In the report for the 1898 Henley Royal Regatta, the Henley Stewards expressed concerns about the ‘pleasure boats’ at the regatta. They wrote in their report:
‘The committee have to record, with great regret, that in several races the competitors were obstructed by a mass of boats protruding on the course, and in one instance by a punt drifting, through incompetent management, on to the course. The Committee feel that protection must be afforded to competitors, and, if necessary, the course must be boomed on both sides and pleasure-boats prohibited from going on the course during the Regatta. Such action would be reluctantly taken be the Committee, as it would curtail the pleasure of the majority who manage their boats efficiently, and with due regards to the best interest of the regatta, which exists for boat-racing, and not as a mere water picnic.’
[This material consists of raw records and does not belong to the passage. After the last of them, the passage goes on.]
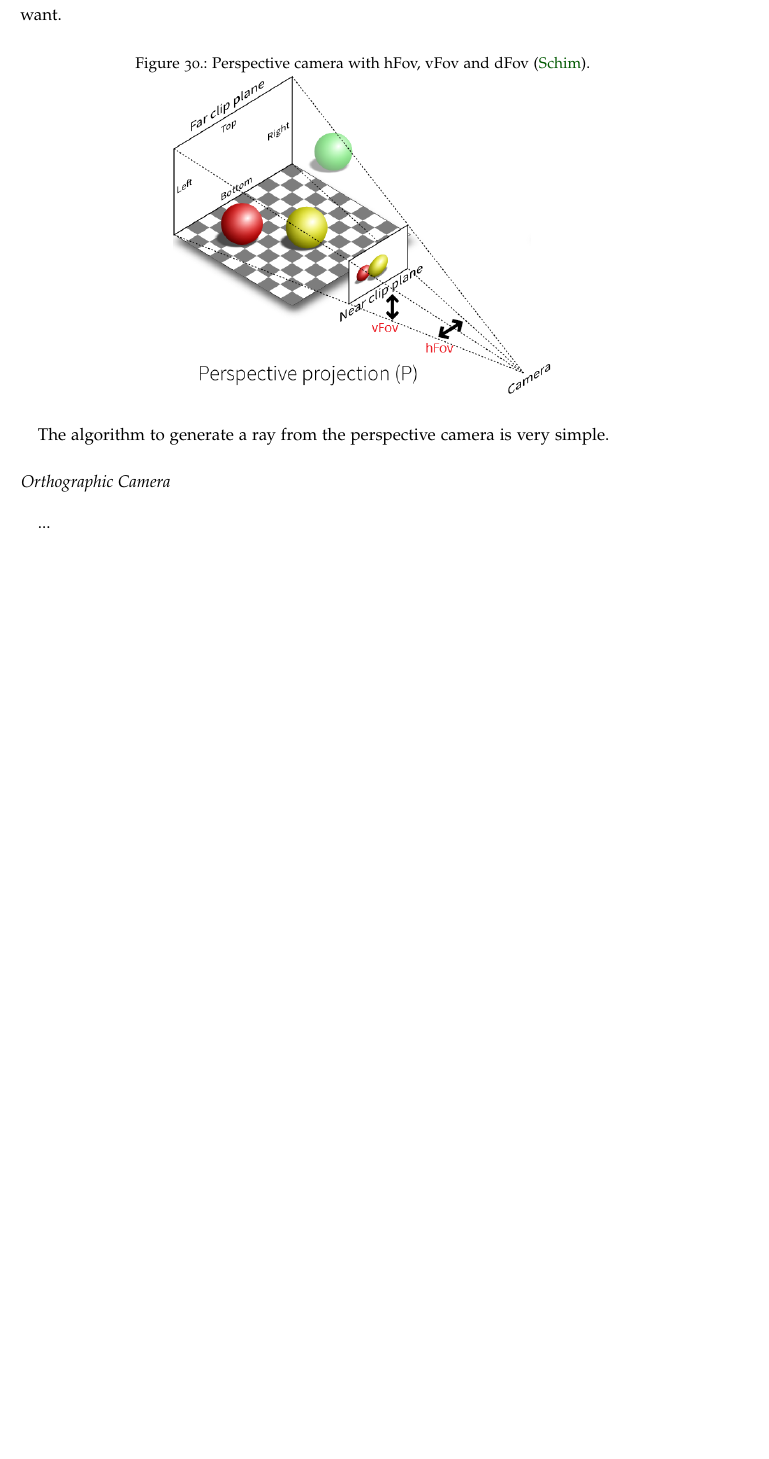
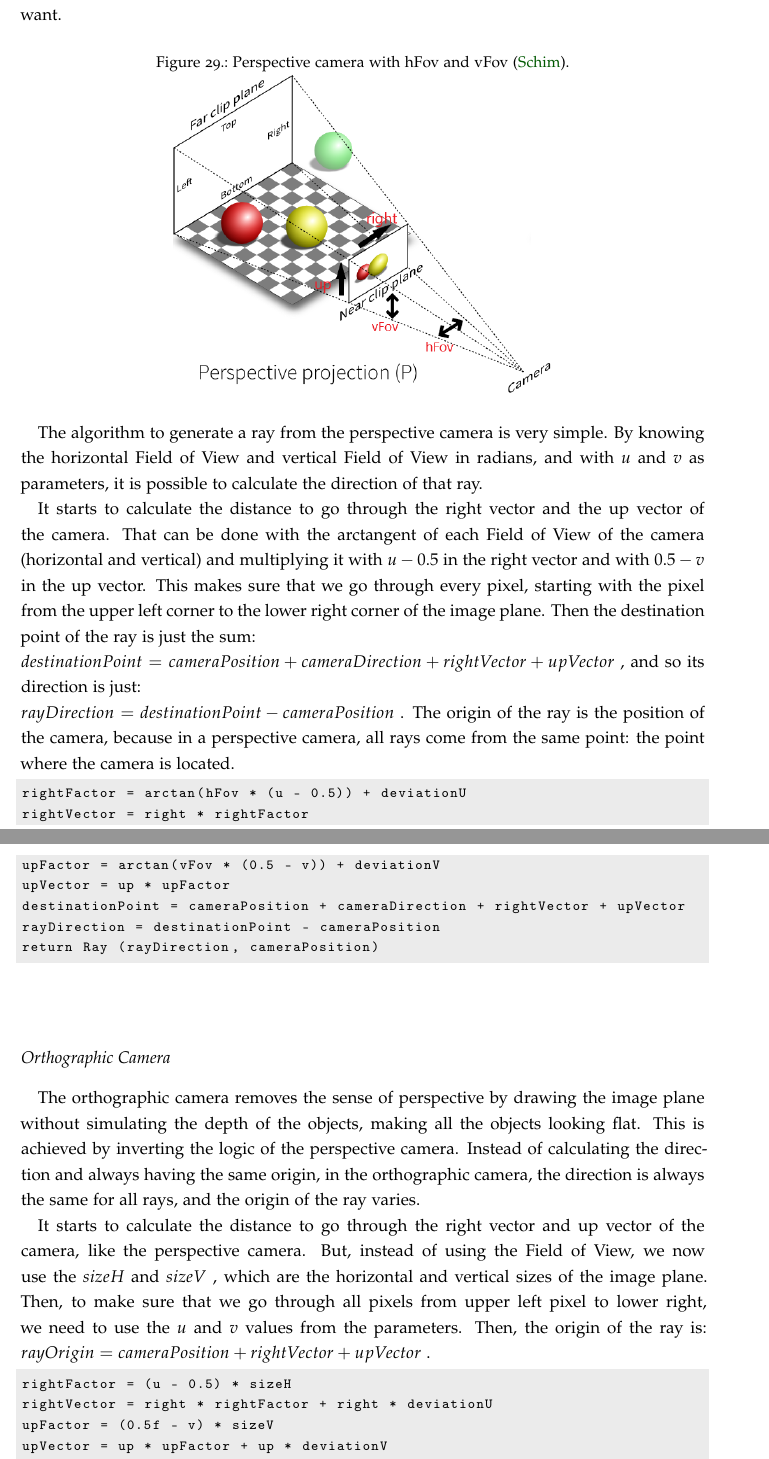
Before and after one commit to mohammadt3anii/MobileRayTracer, a LaTeX thesis (Dissertation/dissertation.tex, which reads Dissertation/3_software_architecture.tex): part of page 46 of 57 before the commit and two parts of pages 46 and 47 of 58 after it, the two joined at a grey line, cut so that both start at the same text, the shorter picture padded with empty space. Compiled offline with pdfLaTeX; a missing font is replaced by an installed copy or a similar font.

Commit message:
Fixed some code.

```diff
--- a/Dissertation/3_software_architecture.tex
+++ b/Dissertation/3_software_architecture.tex
@@ -1080,17 +1088,72 @@ This way, we can obtain the aspect ratio of the image plane we want.
 
 \begin{figure}[H]
 	\centering
-	\caption{Perspective camera with hFov, vFov and dFov (\cite{Camera_Perspective_Orthographic}).}
+	\caption{Perspective camera with hFov and vFov (\cite{Camera_Perspective_Orthographic}).}
 	\label{Perspective_Camera.}
 	\includegraphics[keepaspectratio,scale=0.6]{Camera_Perspective_v2.png}
 \end{figure}
 
 \par
 The algorithm to generate a ray from the perspective camera is very simple.
+By knowing the horizontal Field of View and vertical Field of View in radians, and with
+$u$
+and
+$v$
+as parameters, it is possible to calculate the direction of that ray.
 
+\par
+It starts to calculate the distance to go through the right vector and the up vector of the camera.
+That can be done with the arctangent of each Field of View of the camera (horizontal and vertical) and multiplying it with
+$u - 0.5$
+in the right vector and with
+$0.5 - v$
+in the up vector.
+This makes sure that we go through every pixel, starting with the pixel from the upper left corner to the lower right corner of the image plane.
+Then the destination point of the ray is just the sum:\\
+$destinationPoint = cameraPosition + cameraDirection + rightVector + upVector$
+, and so its direction is just:\\
+$rayDirection = destinationPoint - cameraPosition$
+.
+The origin of the ray is the position of the camera, because in a perspective camera, all rays come from the same point: the point where the camera is located.
+
+\begin{lstlisting}
+rightFactor = arctan(hFov * (u - 0.5)) + deviationU
+rightVector = right * rightFactor
+upFactor = arctan(vFov * (0.5 - v)) + deviationV
+upVector = up * upFactor
+destinationPoint = cameraPosition + cameraDirection + rightVector + upVector
+rayDirection = destinationPoint - cameraPosition
+return Ray (rayDirection, cameraPosition)
+\end{lstlisting}
 
 
 \subsubsection{Orthographic Camera}
 
 \par
-...
+The orthographic camera removes the sense of perspective by drawing the image plane without simulating the depth of the objects, making all the objects looking flat.
+This is achieved by inverting the logic of the perspective camera.
+Instead of calculating the direction and always having the same origin, in the orthographic camera, the direction is always the same for all rays, and the origin of the ray varies.
+
+\par
+It starts to calculate the distance to go through the right vector and up vector of the camera, like the perspective camera.
+But, instead of using the Field of View, we now use the
+$sizeH$
+and
+$sizeV$
+, which are the horizontal and vertical sizes of the image plane.
+Then, to make sure that we go through all pixels from upper left pixel to lower right, we need to use the
+$u$
+and
+$v$
+values from the parameters.
+Then, the origin of the ray is:
+$rayOrigin = cameraPosition + rightVector + upVector$
+.
+
+\begin{lstlisting}
+rightFactor = (u - 0.5) * sizeH
+rightVector = right * rightFactor + right * deviationU
+upFactor = (0.5f - v) * sizeV
+upVector = up * upFactor + up * deviationV
+rayOrigin = cameraPosition + rightVector + upVector
+return Ray (cameraDirection, rayOrigin)
```
Also changed, not shown: Dissertation/Images/Camera_Perspective_v2.png, Dissertation/dissertation.pdf, Dissertation/3_software_architecture.tex (17 more changed lines), 17 other files.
Guy Nickalls (then rowing for Magdalen College, Oxford), who, in 1887, raced in his first Diamonds event, in the final against James Cardwell Gardner of Emmanuel College, Cambridge.
Amongst the spectators that year was the Prince and Princess of Wales with a Royal party on a boat which got surrounded by small boats and punts (see on top). These crafts soon took over half the course on one spot, so the unfortunate Nickalls, racing on the Berks side, rowed right into the Royal enthusiasts and crashed his shell. He was not offered a re-start.
Sandow’s Magazine of Physical Culture, founded by Eugen Sandow, ‘the strong man’, reported that houseboat owners at Henley produced ‘a chorus of groans and complaints’ as they saw the new booms ‘as a bar to the success of the meeting [the regatta]’. However, there were some places were sliding booms allowed the pleasure boats to pass on and off the course between the races. The Field later reported that ‘the booms were a splendid success.’ The regatta set a record when it came to attendance as more than 12,000 people arrived by train for the last day’s races.